Work to be completed:
Wherever the word "third" turns up in a line of the entries, copy that line.

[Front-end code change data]
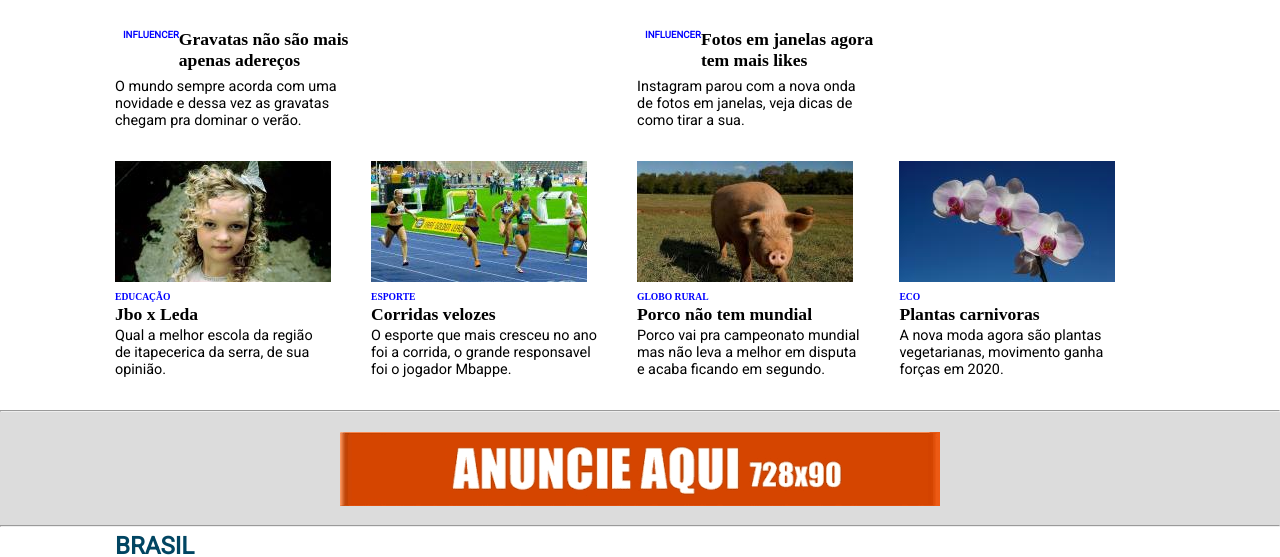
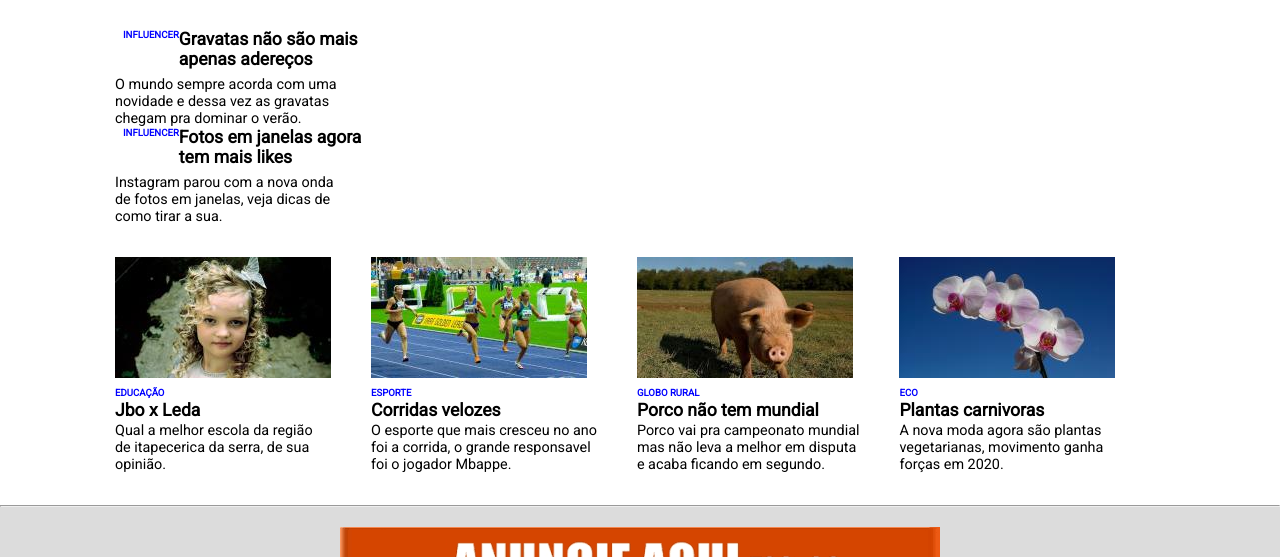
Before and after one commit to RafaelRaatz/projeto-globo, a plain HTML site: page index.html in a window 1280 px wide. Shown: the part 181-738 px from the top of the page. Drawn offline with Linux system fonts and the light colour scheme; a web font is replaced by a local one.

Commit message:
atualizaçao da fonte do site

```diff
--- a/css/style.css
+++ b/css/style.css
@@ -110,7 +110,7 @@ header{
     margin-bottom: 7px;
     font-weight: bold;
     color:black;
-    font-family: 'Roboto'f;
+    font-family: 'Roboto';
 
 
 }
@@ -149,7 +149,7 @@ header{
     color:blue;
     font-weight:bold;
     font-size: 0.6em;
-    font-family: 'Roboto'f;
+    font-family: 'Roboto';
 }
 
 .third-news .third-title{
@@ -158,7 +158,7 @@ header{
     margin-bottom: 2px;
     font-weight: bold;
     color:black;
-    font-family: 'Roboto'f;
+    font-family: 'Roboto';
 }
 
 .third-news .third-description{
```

Solution to this task:
 .third-news .third-title{
 .third-news .third-description{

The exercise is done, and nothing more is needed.